** Study material follows **

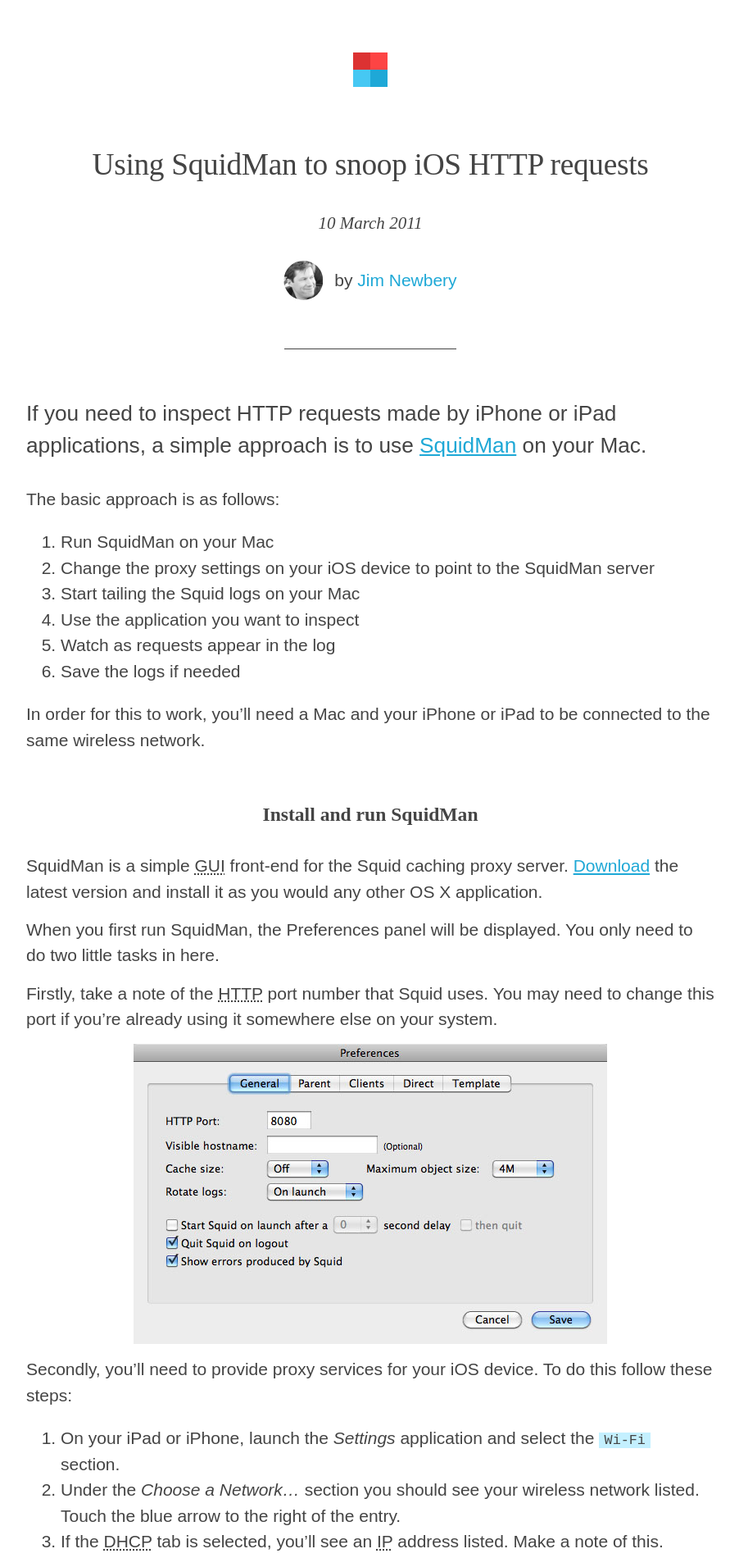
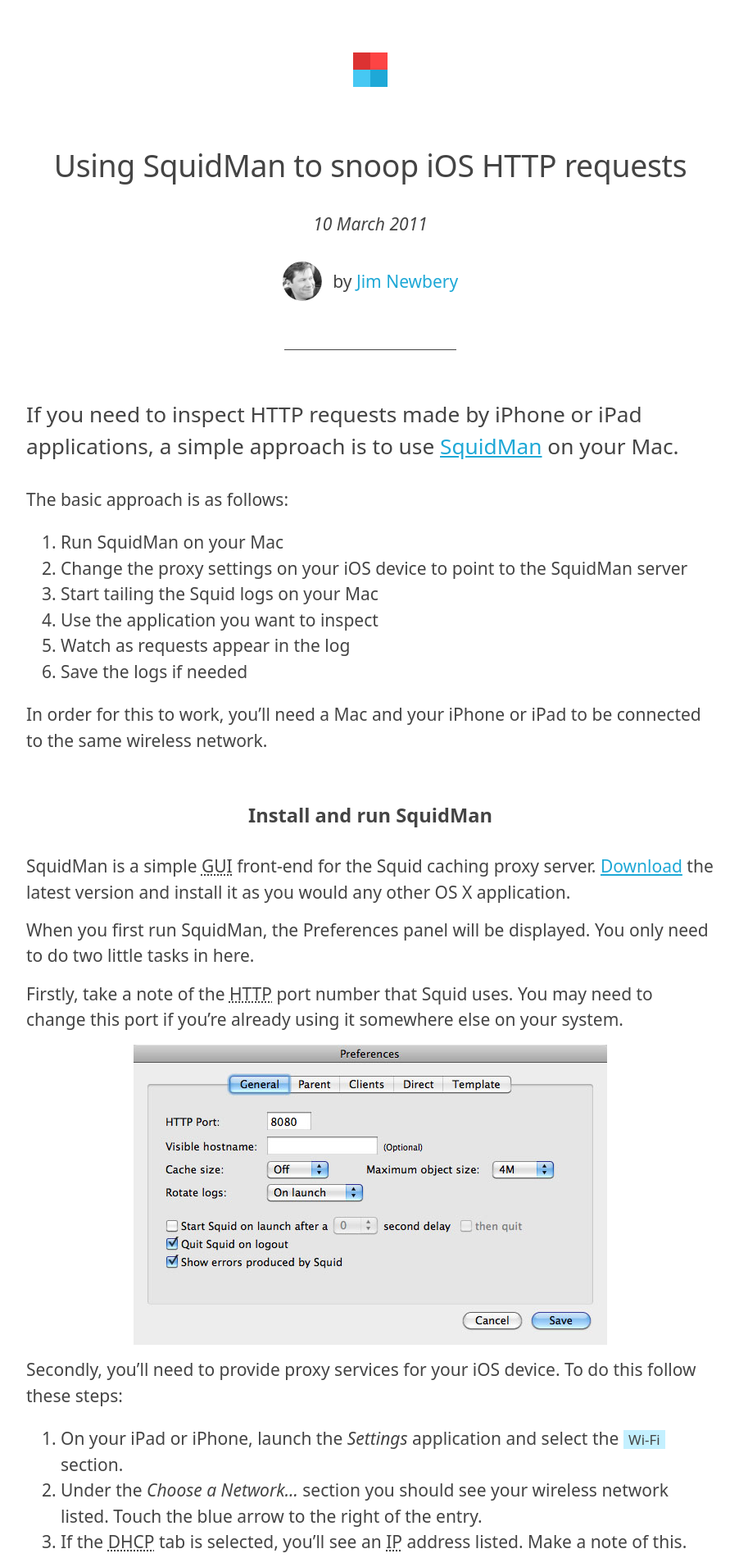
Before and after one commit to froots/froots.github.io, a Jekyll site: the page built from _posts/2011-03-10-using-squidman-to-snoop-ios-requests.md, in a window 1280 px wide. Shown: the top 1900 px of the page at 82% size, without its empty margins (188-1090 px from the left). Built offline with Jekyll 4.4.1, drawn with Linux system fonts in a browser that asks for light colours.

Commit message:
System fonts

```diff
--- a/_layouts/default.html
+++ b/_layouts/default.html
@@ -30,26 +30,6 @@
     <script>
       dataLayer = [];
     </script>
-    {% comment %}
-      Fonts
-    {% endcomment %}
-    <script>
-      WebFontConfig = {
-        google: {
-          families: [
-            'Merriweather:700,400,400italic:latin',
-            'Source+Sans+Pro:400,700,400italic:latin',
-            'Fira+Mono:400:latin'
-          ]
-        }
-      };
-
-      (function(d) {
-        var wf = d.createElement('script'), s = d.scripts[0];
-        wf.src = 'https://ajax.googleapis.com/ajax/libs/webfont/{{ site.webfont_version }}/webfont.js';
-        s.parentNode.insertBefore(wf, s);
-      })(document);
-    </script>
   </head>
   <body>
     {% include gtm.html %}
--- /dev/null
+++ b/_sass/lib/_system-fonts.scss
@@ -0,0 +1,57 @@
+/*! system-font.css v2.0.2 | CC0-1.0 License | github.com/jonathantneal/system-font-css */
+
+@font-face {
+  font-family: system-ui;
+  font-style: normal;
+  font-weight: 300;
+  src: local(".SFNSText-Light"), local(".HelveticaNeueDeskInterface-Light"), local(".LucidaGrandeUI"), local("Segoe UI Light"), local("Ubuntu Light"), local("Roboto-Light"), local("DroidSans"), local("Tahoma");
+}
+
+@font-face {
+  font-family: system-ui;
+  font-style: italic;
+  font-weight: 300;
+  src: local(".SFNSText-LightItalic"), local(".HelveticaNeueDeskInterface-Italic"), local(".LucidaGrandeUI"), local("Segoe UI Light Italic"), local("Ubuntu Light Italic"), local("Roboto-LightItalic"), local("DroidSans"), local("Tahoma");
+}
+
+@font-face {
+  font-family: system-ui;
+  font-style: normal;
+  font-weight: 400;
+  src: local(".SFNSText-Regular"), local(".HelveticaNeueDeskInterface-Regular"), local(".LucidaGrandeUI"), local("Segoe UI"), local("Ubuntu"), local("Roboto-Regular"), local("DroidSans"), local("Tahoma");
+}
+
+@font-face {
+  font-family: system-ui;
+  font-style: italic;
+  font-weight: 400;
+  src: local(".SFNSText-Italic"), local(".HelveticaNeueDeskInterface-Italic"), local(".LucidaGrandeUI"), local("Segoe UI Italic"), local("Ubuntu Italic"), local("Roboto-Italic"), local("DroidSans"), local("Tahoma");
+}
+
+@font-face {
+  font-family: system-ui;
+  font-style: normal;
+  font-weight: 500;
+  src: local(".SFNSText-Medium"), local(".HelveticaNeueDeskInterface-MediumP4"), local(".LucidaGrandeUI"), local("Segoe UI Semibold"), local("Ubuntu Medium"), local("Roboto-Medium"), local("DroidSans-Bold"), local("Tahoma Bold");
+}
+
+@font-face {
+  font-family: system-ui;
+  font-style: italic;
+  font-weight: 500;
+  src: local(".SFNSText-MediumItalic"), local(".HelveticaNeueDeskInterface-MediumItalicP4"), local(".LucidaGrandeUI"), local("Segoe UI Semibold Italic"), local("Ubuntu Medium Italic"), local("Roboto-MediumItalic"), local("DroidSans-Bold"), local("Tahoma Bold");
+}
+
+@font-face {
+  font-family: system-ui;
+  font-style: normal;
+  font-weight: 700;
+  src: local(".SFNSText-Bold"), local(".HelveticaNeueDeskInterface-Bold"), local(".LucidaGrandeUI"), local("Segoe UI Bold"), local("Ubuntu Bold"), local("Roboto-Bold"), local("DroidSans-Bold"), local("Tahoma Bold");
+}
+
+@font-face {
+  font-family: system-ui;
+  font-style: italic;
+  font-weight: 700;
+  src: local(".SFNSText-BoldItalic"), local(".HelveticaNeueDeskInterface-BoldItalic"), local(".LucidaGrandeUI"), local("Segoe UI Bold Italic"), local("Ubuntu Bold Italic"), local("Roboto-BoldItalic"), local("DroidSans-Bold"), local("Tahoma Bold");
+}
--- a/_sass/main/_vars.scss
+++ b/_sass/main/_vars.scss
@@ -35,9 +35,9 @@
 $color-error: $color-punch-red;
 $color-success: $color-curious-blue;
 
-$font-text: 'Source Sans Pro', sans-serif;
-$font-display: 'Merriweather', serif;
-$font-monospace: 'Fira Mono', monospace;
+$font-text: system-ui;
+$font-display: system-ui;
+$font-monospace: system-ui;
 
 $base-line-height: 1.5;
 $measure: 1.5em;
--- a/css/main.scss
+++ b/css/main.scss
@@ -9,6 +9,7 @@
 
 @import "main/vars";
 @import "main/breakpoints";
+@import "lib/system-fonts";
 @import "lib/normalize";
 @import "main/base";
 @import "main/utils";
```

** End of Study material **

The word is "main". Copy every line above where it appears.

--- a/_sass/main/_vars.scss
+++ b/_sass/main/_vars.scss
--- a/css/main.scss
+++ b/css/main.scss
 @import "main/vars";
 @import "main/breakpoints";
 @import "main/base";
 @import "main/utils";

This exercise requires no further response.